I read an article a while back that said the way to get your first book published is to write your second book. So I did. I had learned a lot writing the first one; mostly I learned to listen to my muse and trust my characters to tell me their stories. My second book is called The Incredible Journey of Freddy J. and I’m really proud of it. I’ve had it critiqued, revised it, had many beta readers, and gotten great feedback. One of my beta readers described it as being much like the serial stories that used to be shown at Saturday matinees in the theatres when we were young. I liked that. Since it is really written for young boys, it was good to hear that. That’s the kind of thing kids like. Another beta reader was a thirteen-year-old boy (grandson of a friend) whom I’ve never met. All I know is he read it three times. THREE times. Amazing. I’ve arranged for some sixth-, seventh-, and eighth-grade students to read it and am awaiting their comments. I’m just beginning the agent hunt, so it may be a while before it’s out there, but that’s the nature of the business. Fingers crossed.
So even though I’m not the most organized person in the world, I know I can write and I know how to do it in a way that works for me…and makes real books, books that people like. Now, if I can just get the publishing world to listen…
If you already write, maybe you’ll leave a good tip for the rest of us. If you want to write, I say do it. Sit down with a pen and paper or in front of a blank computer screen or whatever works for you, and just do it. Natalie Goldberg would approve.
7 thoughts on “Thinking about Writing or Writing About What I’m Thinking”
I really relate to this post, Rosi. I always look forward to your blog. Thanks for the two sites you mentioned. I visited them and found them well worth while. Your process sounds much like my process. Fits and starts and percolation; although sometimes I do take time to “sorta” outline, after the books is in progress, and sometimes I do character sketches and timelines for important events in their lies. Goldberg's Writing Down the Bones was one of my mainstays as well. She really gets to the heart of things.
Thanks for stopping by. Glad you found the other blogs. I certainly could have included yours on that list as well, but my post was overly long as is. As Mark Twain would have said, I didn't have time to make it short.
Thanks for the generous comments and posting the link to my blog and to “Enter the Between.” You gave me the subject for my next post, in which I will reveal (gasp!) that I am not nearly as organized as I appear!
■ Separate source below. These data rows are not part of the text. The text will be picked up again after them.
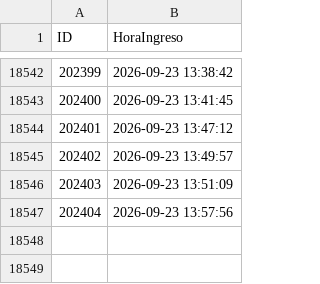
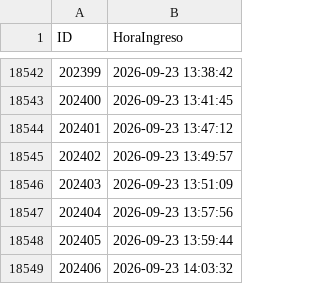
Before and after one commit to logisticaguapa-arch/inventario-fruta, a CSV file: horaingreso.csv, drawn as a sheet; only a part is shown, gaps mark what is left out; the diff names each change by its address in the sheet, - before the commit and + after, or states it on an @@ line.

```diff
--- a/horaingreso.csv
+++ b/horaingreso.csv
+row 18548: 202405 | 2026-09-23 13:59:44
+row 18549: 202406 | 2026-09-23 14:03:32
```
Also changed, not shown: inventario.csv, procesado.csv, 2 other files.
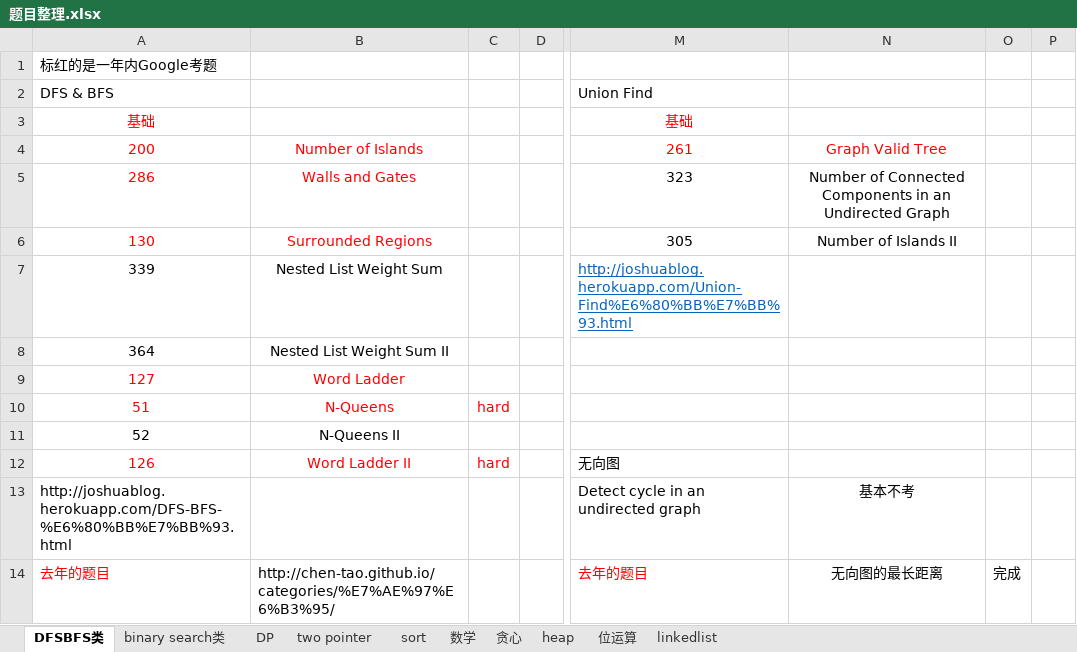
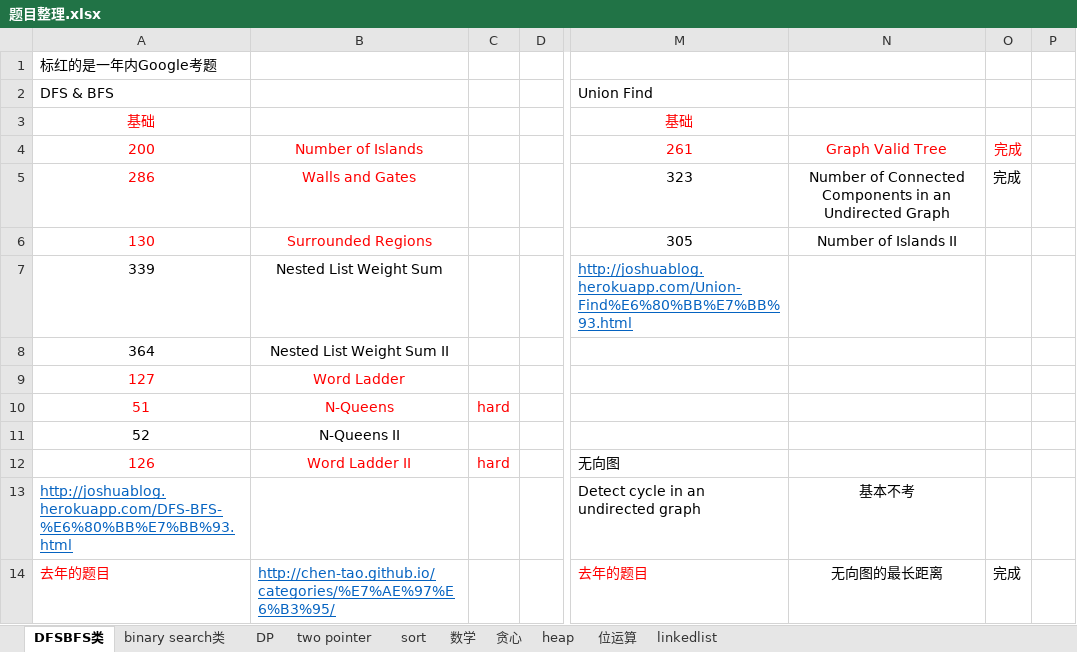
Before and after one commit to lidongdongbuaa/leetcode2.0, an Excel workbook: 题目整理.xlsx, sheet DFSBFS类, drawn as a sheet; only a part is shown, gaps mark what is left out; values as stored, in another font and other column widths than the file's, no borders; the diff names each change by its address in the sheet, - before the commit and + after, or states it on an @@ line.

```diff
--- a/题目整理.xlsx (sheet DFSBFS类)
+++ b/题目整理.xlsx (sheet DFSBFS类)
-O4:O5: (empty)
+O4:O5: 完成
@@ A13 underline: off → on, text colour: black → #0563C1 @@
@@ B14 underline: off → on, text colour: black → #0563C1 @@
```
Also changed, not shown: 19 other files.
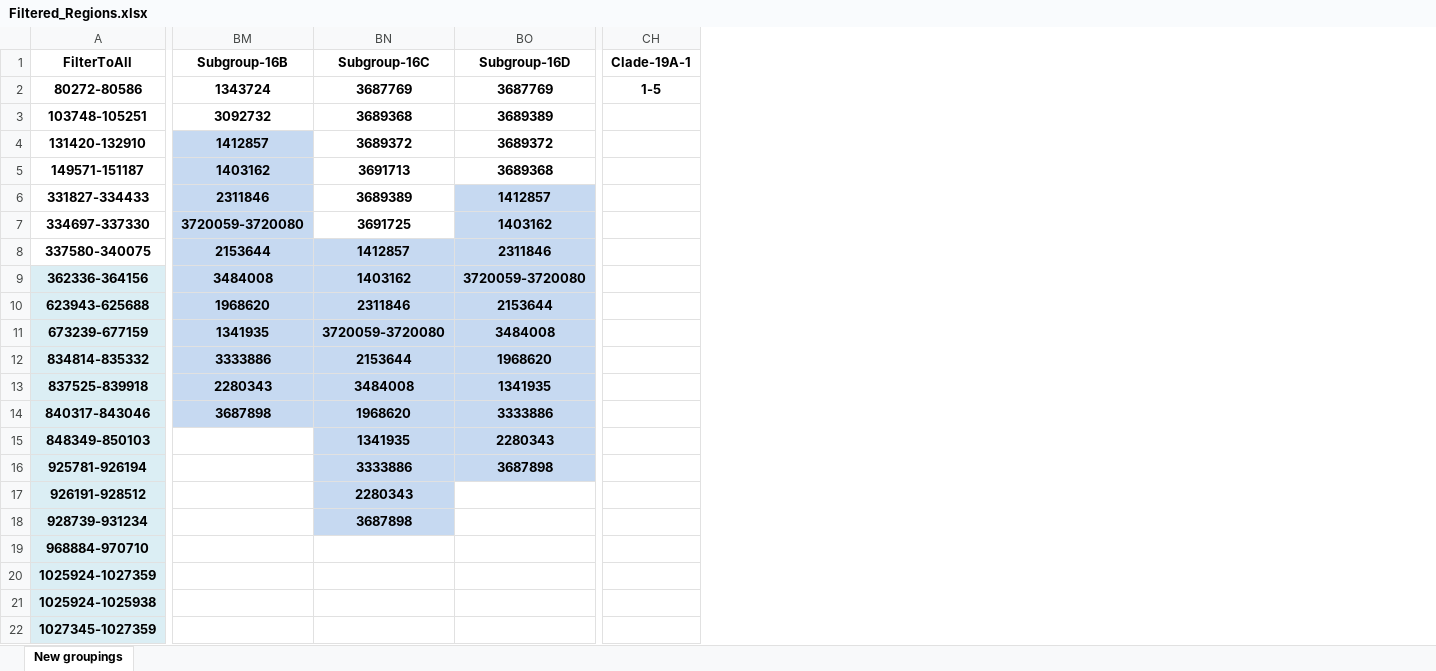
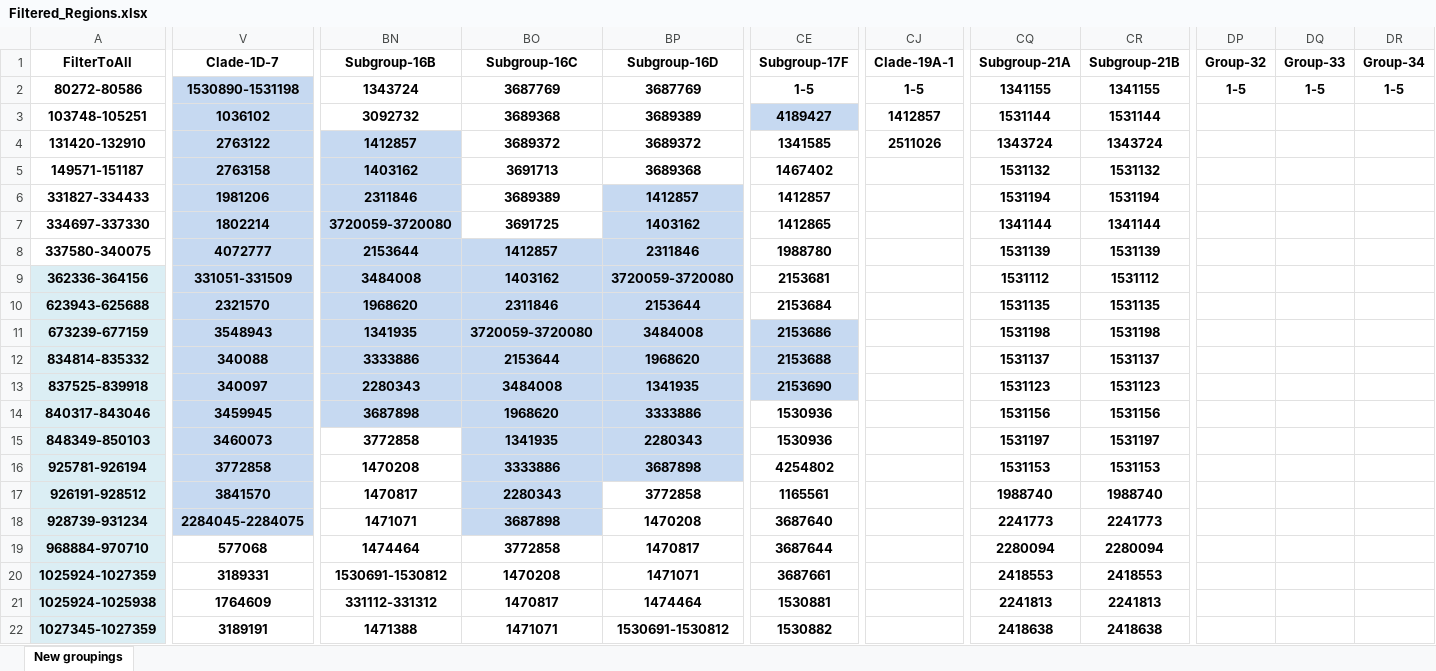
Before and after one commit to OLF-Bioinformatics/snp_analysis, an Excel workbook: script_dependents/Mycobacterium_bovis/Filtered_Regions.xlsx, sheet New groupings, drawn as a sheet; only a part is shown, gaps mark what is left out; values as stored, in another font and other column widths than the file's, no borders; addresses are those after the commit; the diff covers the shown part only; the diff names each change by its address in the sheet, - before the commit and + after, or states it on an @@ line.

Commit message:
Filter files update

```diff
--- a/script_dependents/Mycobacterium_bovis/Filtered_Regions.xlsx (sheet New groupings)
+++ b/script_dependents/Mycobacterium_bovis/Filtered_Regions.xlsx (sheet New groupings)
+column V (Clade-1D-7), rows 2-22: 1530890-1531198 | 1036102 | 2763122 | 2763158 | 1981206 | 1802214 | 4072777 | 331051-331509 | 2321570 | 3548943 | 340088 | 340097 | 3459945 | 3460073 | 3772858 | 3841570 | 2284045-2284075 | 577068 | 3189331 | 1764609 | 3189191
+column CE (Subgroup-17F), rows 2-22: 1-5 | 4189427 | 1341585 | 1467402 | 1412857 | 1412865 | 1988780 | 2153681 | 2153684 | 2153686 | 2153688 | 2153690 | 1530936 | 1530936 | 4254802 | 1165561 | 3687640 | 3687644 | 3687661 | 1530881 | 1530882
+column CQ (Subgroup-21A), rows 2-22: 1341155 | 1531144 | 1343724 | 1531132 | 1531194 | 1341144 | 1531139 | 1531112 | 1531135 | 1531198 | 1531137 | 1531123 | 1531156 | 1531197 | 1531153 | 1988740 | 2241773 | 2280094 | 2418553 | 2241813 | 2418638
+column CR (Subgroup-21B), rows 2-22: 1341155 | 1531144 | 1343724 | 1531132 | 1531194 | 1341144 | 1531139 | 1531112 | 1531135 | 1531198 | 1531137 | 1531123 | 1531156 | 1531197 | 1531153 | 1988740 | 2241773 | 2280094 | 2418553 | 2241813 | 2418638
+column DP (Group-32), row 2: 1-5
+column DQ (Group-33), row 2: 1-5
+column DR (Group-34), row 2: 1-5
-CJ3 (Clade-19A-1): (empty)
+CJ3 (Clade-19A-1): 1412857
-CJ4 (Clade-19A-1): (empty)
+CJ4 (Clade-19A-1): 2511026
-BN15 (Subgroup-16B): (empty)
+BN15 (Subgroup-16B): 3772858
-BN16 (Subgroup-16B): (empty)
+BN16 (Subgroup-16B): 1470208
-BN17 (Subgroup-16B): (empty)
+BN17 (Subgroup-16B): 1470817
-BP17 (Subgroup-16D): (empty)
+BP17 (Subgroup-16D): 3772858
-BN18 (Subgroup-16B): (empty)
+BN18 (Subgroup-16B): 1471071
-BP18 (Subgroup-16D): (empty)
+BP18 (Subgroup-16D): 1470208
-BN19 (Subgroup-16B): (empty)
+BN19 (Subgroup-16B): 1474464
-BO19 (Subgroup-16C): (empty)
+BO19 (Subgroup-16C): 3772858
-BP19 (Subgroup-16D): (empty)
+BP19 (Subgroup-16D): 1470817
-BN20 (Subgroup-16B): (empty)
+BN20 (Subgroup-16B): 1530691-1530812
-BO20 (Subgroup-16C): (empty)
+BO20 (Subgroup-16C): 1470208
-BP20 (Subgroup-16D): (empty)
+BP20 (Subgroup-16D): 1471071
-BN21 (Subgroup-16B): (empty)
+BN21 (Subgroup-16B): 331112-331312
-BO21 (Subgroup-16C): (empty)
+BO21 (Subgroup-16C): 1470817
-BP21 (Subgroup-16D): (empty)
+BP21 (Subgroup-16D): 1474464
-BN22 (Subgroup-16B): (empty)
+BN22 (Subgroup-16B): 1471388
-BO22 (Subgroup-16C): (empty)
+BO22 (Subgroup-16C): 1471071
-BP22 (Subgroup-16D): (empty)
+BP22 (Subgroup-16D): 1530691-1530812
```
Also changed, not shown: 19 added rows, 154 edited cells and cell formats elsewhere in this sheet, 1 other file.
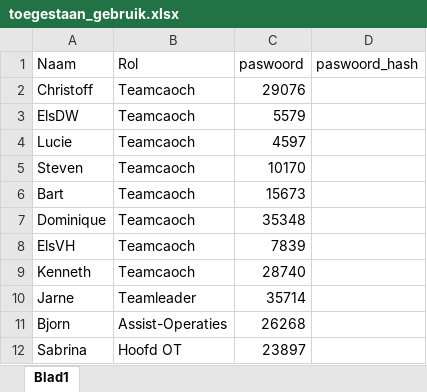
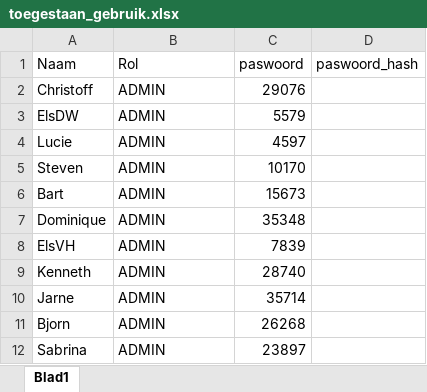
Before and after one commit to Stoffels84/OTGENT, an Excel workbook: toegestaan_gebruik.xlsx, sheet Blad1, drawn as a sheet; values as stored, in another font and other column widths than the file's, no borders; table styles not drawn; the diff names each change by its address in the sheet, - before the commit and + after, or states it on an @@ line.

Commit message:
Add files via upload

```diff
--- a/toegestaan_gebruik.xlsx (sheet Blad1)
+++ b/toegestaan_gebruik.xlsx (sheet Blad1)
-B2:B9 (Rol): Teamcaoch
+B2:B9 (Rol): ADMIN
-B10 (Rol): Teamleader
+B10 (Rol): ADMIN
-B11 (Rol): Assist-Operaties
+B11 (Rol): ADMIN
-B12 (Rol): Hoofd OT
+B12 (Rol): ADMIN
```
Thanks for the huge compliment, Rosi. I'm truly touched. People like you make me feel that all the years of hard work and practice might indeed be paying off. I also love Natalie Goldberg's “Writing Down the Bones.” I discovered it while in college and have used it when teaching creative writing in middle school. I was impressed with your work duing the time you were in our critique group, especially the YA story of Freddy J. You are wise following Natalie's advice: “You can have the confidence that you will gradually acquire the technique and craft you need.” That's what keeps me keeping on, what gives me hope, that I will gradually acquire the technique and craft I need. Thanks again for your kind words.
Morgan, I can hardly wait to read your next post! Margaret, it's always a pleasure to guide people toward your wonderful blog.
Hi Rosi… I start with an outline ( a brief one), then I write the longer and more detailed outline. My writing does not follow a strict time schedule, there are days in which I just write and write, and there are days I just don't write much, but I am constantly thinking of my WIP.
The WIP is always with me as well. I'm not as organized as you, but we each have our own ways that work for us. Thanks for stopping by.